(EXERCISE DATA begins)
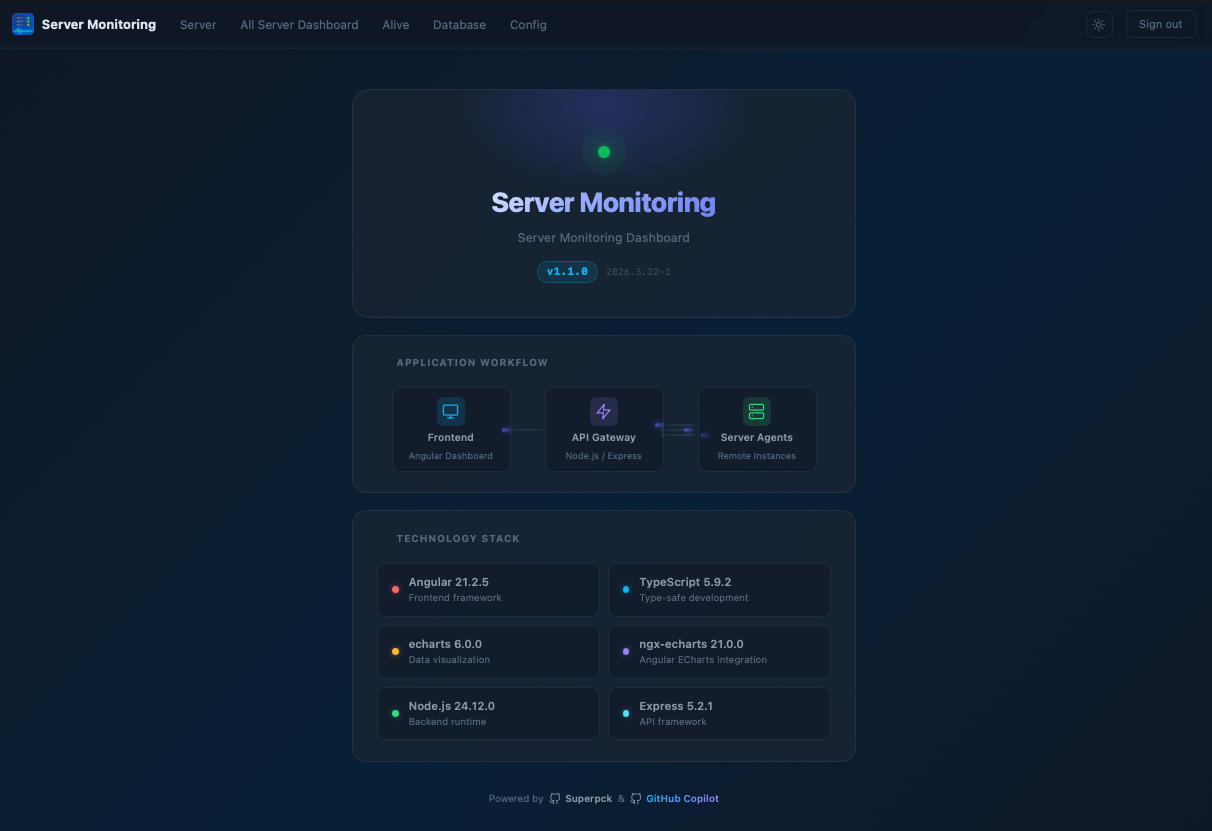
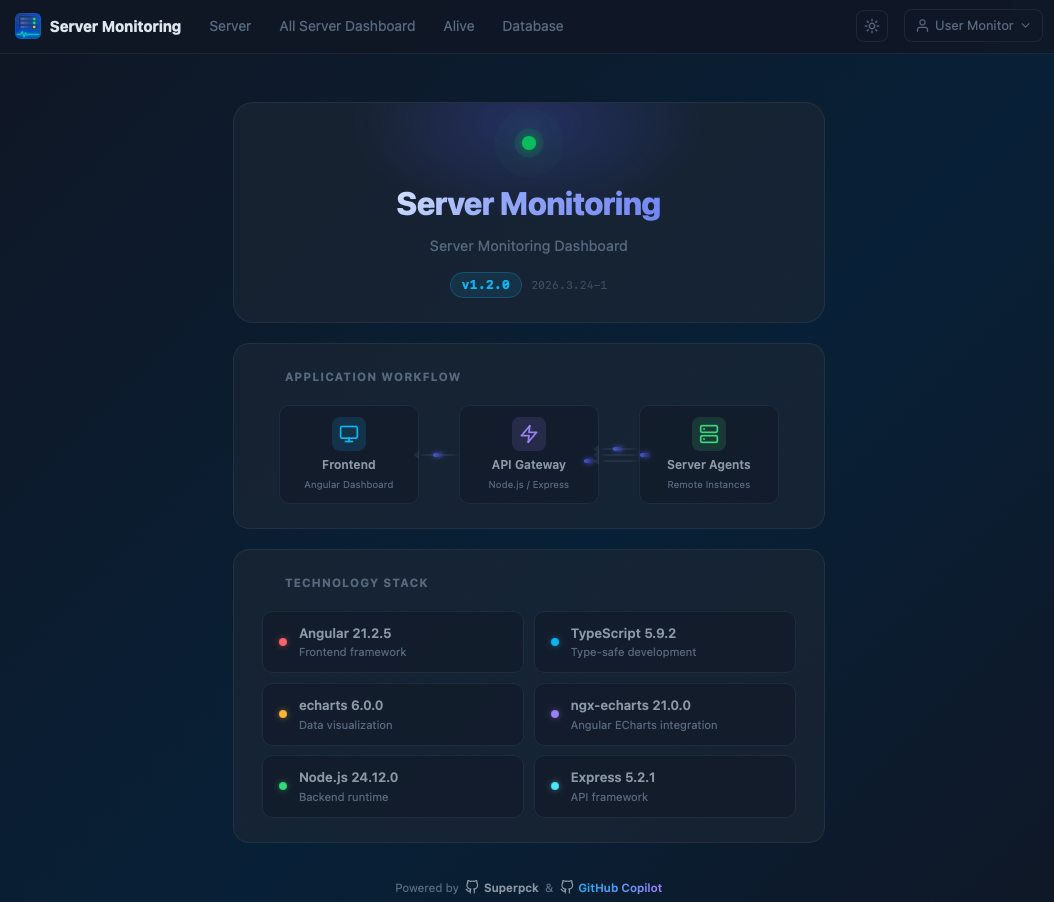
update USER_GUIDE

diff --git a/frontend/src/app/components/server-config/server-config.ts b/frontend/src/app/components/server-config/server-config.ts
@@ -16,6 +16,7 @@ import {
 } from '../../services/server-config.service';
 
 interface GroupForm {
+  groupid: number;
   group: string;
   detail: string;
 }
@@ -58,7 +59,7 @@ export class ServerConfig implements OnInit {
   // ── Group modal ──────────────────────────────────────────────────────────
   protected readonly groupModalOpen = signal(false);
   protected editingGroupId = signal<number | null>(null);
-  protected groupForm = signal<GroupForm>({ group: '', detail: '' });
+  protected groupForm = signal<GroupForm>({ groupid: 0, group: '', detail: '' });
 
   // ── Agent modal ──────────────────────────────────────────────────────────
   protected readonly agentModalOpen = signal(false);
@@ -94,13 +95,13 @@ export class ServerConfig implements OnInit {
   // ── Group actions ─────────────────────────────────────────────────────────
   protected openAddGroup(): void {
     this.editingGroupId.set(null);
-    this.groupForm.set({ group: '', detail: '' });
+    this.groupForm.set({ groupid: 0, group: '', detail: '' });
     this.groupModalOpen.set(true);
   }
 
   protected openEditGroup(g: ServerConfigGroup): void {
     this.editingGroupId.set(g.groupid);
-    this.groupForm.set({ group: g.group, detail: g.detail });
+    this.groupForm.set({ groupid: g.groupid, group: g.group, detail: g.detail });
     this.groupModalOpen.set(true);
   }
 

diff --git a/frontend/src/app/components/server-management/server-management.ts b/frontend/src/app/components/server-management/server-management.ts
@@ -17,12 +17,13 @@ import { OverviewMonitor } from '../overview-monitor/overview-monitor';
 import { ServerContextService, ServerGroup, ServerItem } from './server-context.service';
 import { PkIcon } from '../../shares/pk-icon';
 import { PkTabs, PkTabPanel, type PkTab } from '../../shares/pk-tabs';
+import { CommonModule } from '@angular/common';
 
 const SIDEBAR_BREAKPOINT = 1024;
 
 @Component({
   selector: 'app-server-management',
-  imports: [ServerMonitor, DbMonitor, Pm2Monitor, NginxMonitor, SecureMonitor, OverviewMonitor, PkIcon, PkTabs, PkTabPanel],
+  imports: [CommonModule, ServerMonitor, DbMonitor, Pm2Monitor, NginxMonitor, SecureMonitor, OverviewMonitor, PkIcon, PkTabs, PkTabPanel],
   templateUrl: './server-management.html',
   styleUrl: './server-management.css',
   changeDetection: ChangeDetectionStrategy.OnPush,
@@ -37,8 +38,8 @@ export class ServerManagement implements OnInit {
   ngOnInit(): void {
     this.service.getConfigServer().then(config => {
       this.groups.set(
-        config.map(({ group, agents }) => ({
-          group,
+        config.map(({ groupid, group, agents }) => ({
+          groupid, group,
           agents: (agents ?? []).map(({ name, url, agentid }) => ({ name, url, agentid })),
         }))
       );

diff --git a/frontend/src/app/components/server-config/server-config.html b/frontend/src/app/components/server-config/server-config.html
@@ -24,11 +24,11 @@
         <div class="sc-group-card"
           [class.sc-group-collapsed]="collapsedGroups().has(group.groupid)"
           [class.sc-group-card--dragging]="dragGroupIdx() === $index"
-          [class.sc-group-card--drag-over]="dragOverGroupIdx() === $index && dragGroupIdx() !== $index">
-          <div class="sc-group-header"
-            (dragover)="onGroupDragOver($event, $index)"
-            (drop)="onGroupDrop($event, $index)"
-            (dragend)="onGroupDragEnd()">
+          [class.sc-group-card--drag-over]="dragOverGroupIdx() === $index && dragGroupIdx() !== $index"
+          (dragover)="onGroupDragOver($event, $index)"
+          (drop)="onGroupDrop($event, $index)"
+          (dragend)="onGroupDragEnd()">
+          <div class="sc-group-header">
             <div class="sc-group-left">
               <span class="drag-handle" draggable="true"
                 (dragstart)="onGroupDragStart($event, $index)"

diff --git a/frontend/src/app/components/alive/alive.ts b/frontend/src/app/components/alive/alive.ts
@@ -29,6 +29,7 @@ export interface AliveAgent {
 }
 
 export interface AliveGroup {
+  groupid?: number;
   group: string;
   detail: string;
   agents: AliveAgent[];
@@ -64,7 +65,8 @@ export class Alive implements OnInit {
     let config = await this.service.getConfigServer();
     config = config.filter(c => c.agents && c.agents.length > 0);
     this.groups.set(
-      config.map(({ group, detail, agents }) => ({
+      config.map(({ groupid, group, detail, agents }) => ({
+        groupid,
         group,
         detail,
         agents: agents.map(({ name: key, detail, url: baseUrl }) => ({

diff --git a/frontend/src/app/components/server-management/server-management.html b/frontend/src/app/components/server-management/server-management.html
@@ -21,10 +21,10 @@
       <span class="server-count">{{ totalAgents() }}</span>
     </div>
     <div class="server-list">
-      @for (group of groups(); track group.group) {
+      @for (group of groups(); track group.groupid) {
       <div class="server-group">
         <div class="server-group-label">
-          <span>{{ group.group }}</span>
+          <span style="margin-left: 4px;">{{ group.group }}</span>
           <span class="server-count">{{ group.agents.length }}</span>
         </div>
         @if (group.agents.length > 0) {

diff --git a/frontend/src/app/components/server-management/server-context.service.ts b/frontend/src/app/components/server-management/server-context.service.ts
@@ -7,6 +7,7 @@ export interface ServerItem {
 }
 
 export interface ServerGroup {
+  groupid?: number;
   group: string;
   agents: ServerItem[];
 }

diff --git a/documents/USER_GUIDE.md b/documents/USER_GUIDE.md
@@ -43,6 +43,7 @@ Enter your **username** and **password**, then click **Login**.
 > **Important:** Change the default passwords immediately after first login. The `superadmin` account is configured separately in the server environment.
 
 After a successful login the application redirects you to **Server Management**.
+
 > ![Login Screen](images/login_screen.png)
 
 
@@ -63,6 +64,8 @@ The sidebar (or top navigation bar) provides links to all sections of the applic
 | **Server Config** | Manage server groups and agents | Admin only |
 | **User Management** | Create/edit users and access control | User Admin only |
 | **About** | Application version and tech-stack info | Everyone |
+
+> ![Top Menu](images/topnav_menu.png)
 
 The application supports light and dark themes. Use the theme toggle (sun/moon icon) in the navigation bar to switch.
 
@@ -152,6 +155,8 @@ Requires `SECURE_LOG_ENABLED=true` on the agent.
 | macOS | auth, system, system-file |
 | Windows | security, system |
 
+> ![Server Management](images/server_management.png)
+
 ---
 
 ## 4. Alive Monitor
@@ -162,6 +167,9 @@ The **Alive** page gives you a bird's-eye view of every registered agent.
 - Each agent shows its **online / offline** status (checked against the agent's `/system/health` endpoint).
 - The page **auto-refreshes every 10 seconds** so you can see changes without reloading.
 - An offline agent is highlighted in red to draw immediate attention.
+
+> ![Server Alive](images/server_alive_horizontal.png)
+> ![Server Alive](images/server_alive_vertical.png)
 
 ---
 
@@ -181,6 +189,8 @@ Servers are organised into **Groups** (e.g. Production, Staging, Internal Tools)
 - Drag the **⠿ handle** on a group card to reorder groups. The order is saved automatically.
 - Click the collapse arrow to show/hide the agents inside a group.
 
+> ![Agent List](images/agent_list.png)
+
 ### Agents
 
 Each group can contain one or more **Agents** (individual servers running `server-api`).
@@ -195,6 +205,8 @@ Each group can contain one or more **Agents** (individual servers running `serve
 - Click the **× circle** icon to delete an agent.
 - Drag the **⠿ handle** on an agent row to reorder agents within the group.
 - Use the **toggle switch** in the Status column to activate or deactivate an agent without deleting it. Inactive agents are hidden from the monitoring views.
+
+> ![Agent Edit](images/agent_edit.png)
 
 ---
 
@@ -215,6 +227,9 @@ The **User Management** page lists all registered accounts.
 - **Edit User** — click the **pencil** icon on a user row to update name, role, user_admin flag, or password (leave password blank to keep the existing one).
 - **Delete User** — click the **× circle** icon. You cannot delete the `superadmin` account.
 
+> ![user list](images/userlist.png)
+
+
 ### 6.2 User Roles
 
 | Role | Description |
@@ -225,6 +240,8 @@ The **User Management** page lists all registered accounts.
 The **User Admin** flag is independent of role — a `monitor` user can be granted User Admin rights to manage other accounts without gaining admin-level server access.
 
 The **superadmin** account is defined in the server `.env` file (`SUPERADMIN_PASSWORD`). It is always an admin, does not appear in the database, and cannot be deleted from the UI.
+
+> ![user edit](images/user_edit.png)
 
 ### 6.3 Agent Access Control
 
@@ -242,6 +259,8 @@ By default every non-admin user can see **all agents**. You can restrict a user 
    - A group checkbox shows a **dash (—)** when only some of its agents are selected.
 5. Click **Save**.
 
+> ![user access](images/user_access.png)
+
 The restriction applies immediately. The user will only see the permitted agents in the Server Management sidebar and Alive monitor.
 
 ---
@@ -254,6 +273,8 @@ The **About** page displays:
 - Architecture workflow diagram (Frontend → API Gateway → Server Agents)
 - Technology stack (Angular, TypeScript, Node.js, Express, ECharts, ngx-echarts)
 - Links to relevant project sites
+
+> ![About](images/about_screen.png)
 
 ---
(EXERCISE DATA ends)
= TASK TO COMPLETE =
A single number, please: how many lines in the data above contain the string "PkTabs"?

= WRITTEN ANSWER =
3